### Required action
Word for word, repeat everything in the records below except the pictures.

### Supplied records

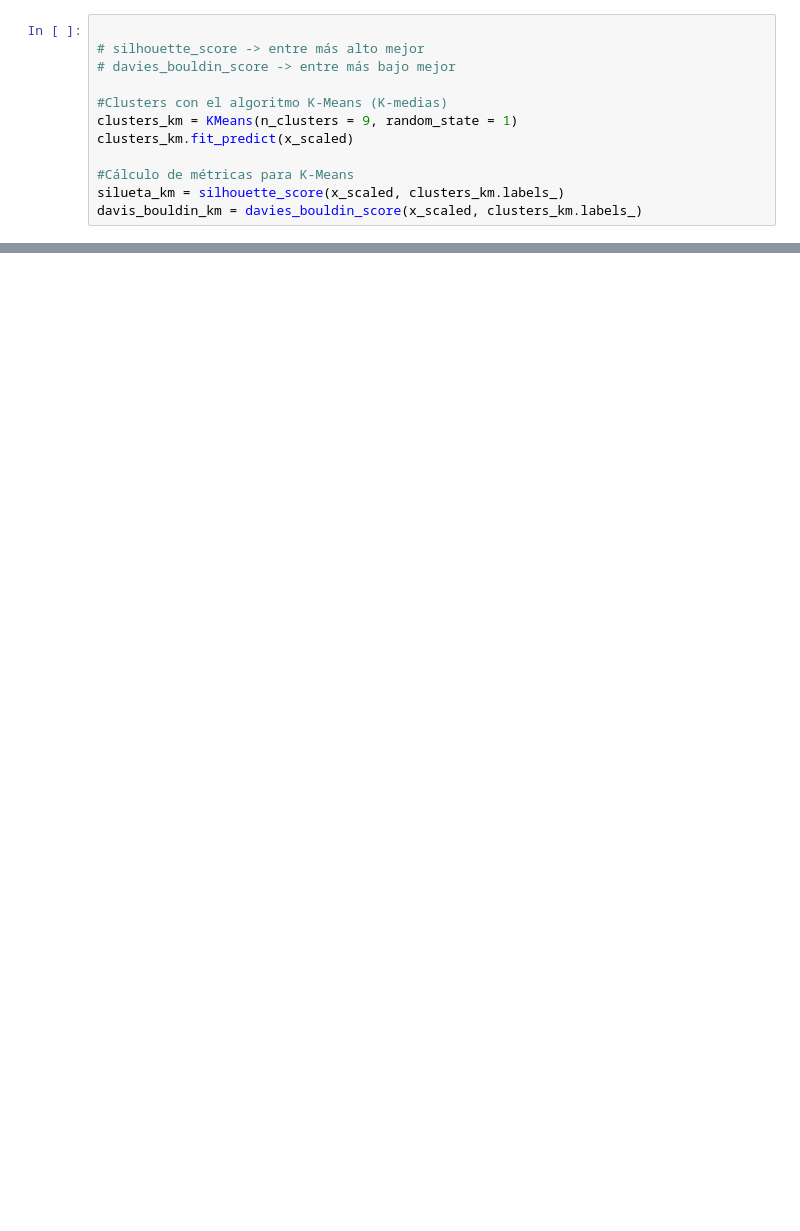
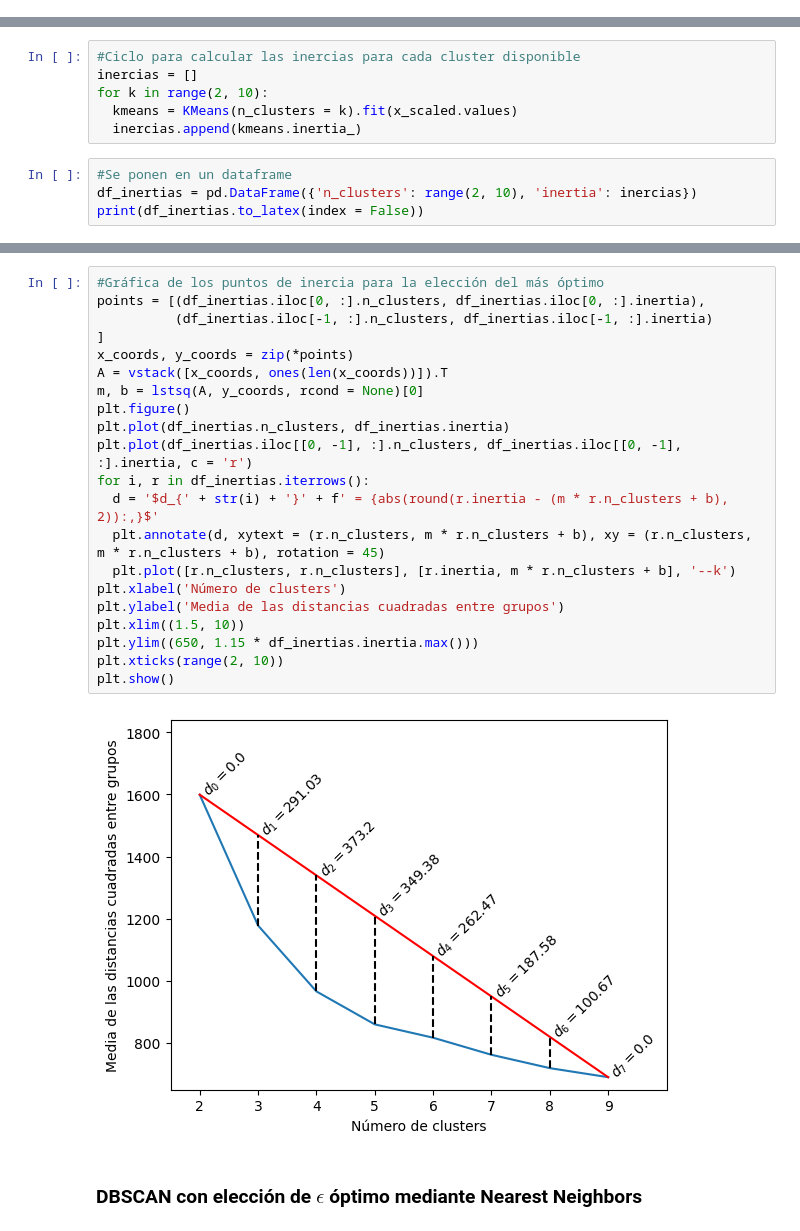
Before and after one commit to ClaudiaGtzD/AprendizajeAutomatico, a Jupyter notebook: Semana05/Tarea_05.ipynb, the cells around one changed output, grey strips where cells are left out. Cells and saved outputs as stored; diff of their text form; blank space fills up the shorter version.

```diff
--- a/Semana05/Tarea_05.ipynb
+++ b/Semana05/Tarea_05.ipynb
@@ -55,12 +42,0 @@ x_scaled
-# %%
-
-# silhouette_score -> entre más alto mejor
-# davies_bouldin_score -> entre más bajo mejor
-
-#Clusters con el algoritmo K-Means (K-medias)
-clusters_km = KMeans(n_clusters = 9, random_state = 1)
-clusters_km.fit_predict(x_scaled)
-
-#Cálculo de métricas para K-Means
-silueta_km = silhouette_score(x_scaled, clusters_km.labels_)
-davis_bouldin_km = davies_bouldin_score(x_scaled, clusters_km.labels_)
@@ -76,0 +45,10 @@ davis_bouldin_km
+# %%
+#Ciclo para calcular las inercias para cada cluster disponible
+inercias = []
+for k in range(2, 10):
+  kmeans = KMeans(n_clusters = k).fit(x_scaled.values)
+  inercias.append(kmeans.inertia_)
+# %%
+#Se ponen en un dataframe
+df_inertias = pd.DataFrame({'n_clusters': range(2, 10), 'inertia': inercias})
+print(df_inertias.to_latex(index = False))
@@ -76,0 +70,25 @@ davis_bouldin_km
+# %%
+#Gráfica de los puntos de inercia para la elección del más óptimo
+points = [(df_inertias.iloc[0, :].n_clusters, df_inertias.iloc[0, :].inertia),
+          (df_inertias.iloc[-1, :].n_clusters, df_inertias.iloc[-1, :].inertia)
+]
+x_coords, y_coords = zip(*points)
+A = vstack([x_coords, ones(len(x_coords))]).T
+m, b = lstsq(A, y_coords, rcond = None)[0]
+plt.figure()
+plt.plot(df_inertias.n_clusters, df_inertias.inertia)
+plt.plot(df_inertias.iloc[[0, -1], :].n_clusters, df_inertias.iloc[[0, -1], :].inertia, c = 'r')
+for i, r in df_inertias.iterrows():
+  d = '$d_{' + str(i) + '}' + f' = {abs(round(r.inertia - (m * r.n_clusters + b), 2)):,}$'
+  plt.annotate(d, xytext = (r.n_clusters, m * r.n_clusters + b), xy = (r.n_clusters, m * r.n_clusters + b), rotation = 45)
+  plt.plot([r.n_clusters, r.n_clusters], [r.inertia, m * r.n_clusters + b], '--k')
+plt.xlabel('Número de clusters')
+plt.ylabel('Media de las distancias cuadradas entre grupos')
+plt.xlim((1.5, 10))
+plt.ylim((650, 1.15 * df_inertias.inertia.max()))
+plt.xticks(range(2, 10))
+plt.show()
+# %% [output]
+[figure, added]
+# %% [markdown]
+### DBSCAN con elección de $\epsilon$ óptimo mediante Nearest Neighbors
```
Also changed, not shown: parts of 22 cells of this notebook, 8 other files.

### Result for this task
Before and after one commit to ClaudiaGtzD/AprendizajeAutomatico, a Jupyter notebook: Semana05/Tarea_05.ipynb, the cells around one changed output, grey strips where cells are left out. Cells and saved outputs as stored; diff of their text form; blank space fills up the shorter version.

```diff
--- a/Semana05/Tarea_05.ipynb
+++ b/Semana05/Tarea_05.ipynb
@@ -55,12 +42,0 @@ x_scaled
-# %%
-
-# silhouette_score -> entre más alto mejor
-# davies_bouldin_score -> entre más bajo mejor
-
-#Clusters con el algoritmo K-Means (K-medias)
-clusters_km = KMeans(n_clusters = 9, random_state = 1)
-clusters_km.fit_predict(x_scaled)
-
-#Cálculo de métricas para K-Means
-silueta_km = silhouette_score(x_scaled, clusters_km.labels_)
-davis_bouldin_km = davies_bouldin_score(x_scaled, clusters_km.labels_)
@@ -76,0 +45,10 @@ davis_bouldin_km
+# %%
+#Ciclo para calcular las inercias para cada cluster disponible
+inercias = []
+for k in range(2, 10):
+  kmeans = KMeans(n_clusters = k).fit(x_scaled.values)
+  inercias.append(kmeans.inertia_)
+# %%
+#Se ponen en un dataframe
+df_inertias = pd.DataFrame({'n_clusters': range(2, 10), 'inertia': inercias})
+print(df_inertias.to_latex(index = False))
@@ -76,0 +70,25 @@ davis_bouldin_km
+# %%
+#Gráfica de los puntos de inercia para la elección del más óptimo
+points = [(df_inertias.iloc[0, :].n_clusters, df_inertias.iloc[0, :].inertia),
+          (df_inertias.iloc[-1, :].n_clusters, df_inertias.iloc[-1, :].inertia)
+]
+x_coords, y_coords = zip(*points)
+A = vstack([x_coords, ones(len(x_coords))]).T
+m, b = lstsq(A, y_coords, rcond = None)[0]
+plt.figure()
+plt.plot(df_inertias.n_clusters, df_inertias.inertia)
+plt.plot(df_inertias.iloc[[0, -1], :].n_clusters, df_inertias.iloc[[0, -1], :].inertia, c = 'r')
+for i, r in df_inertias.iterrows():
+  d = '$d_{' + str(i) + '}' + f' = {abs(round(r.inertia - (m * r.n_clusters + b), 2)):,}$'
+  plt.annotate(d, xytext = (r.n_clusters, m * r.n_clusters + b), xy = (r.n_clusters, m * r.n_clusters + b), rotation = 45)
+  plt.plot([r.n_clusters, r.n_clusters], [r.inertia, m * r.n_clusters + b], '--k')
+plt.xlabel('Número de clusters')
+plt.ylabel('Media de las distancias cuadradas entre grupos')
+plt.xlim((1.5, 10))
+plt.ylim((650, 1.15 * df_inertias.inertia.max()))
+plt.xticks(range(2, 10))
+plt.show()
+# %% [output]
+[figure, added]
+# %% [markdown]
+### DBSCAN con elección de $\epsilon$ óptimo mediante Nearest Neighbors
```
Also changed, not shown: parts of 22 cells of this notebook, 8 other files.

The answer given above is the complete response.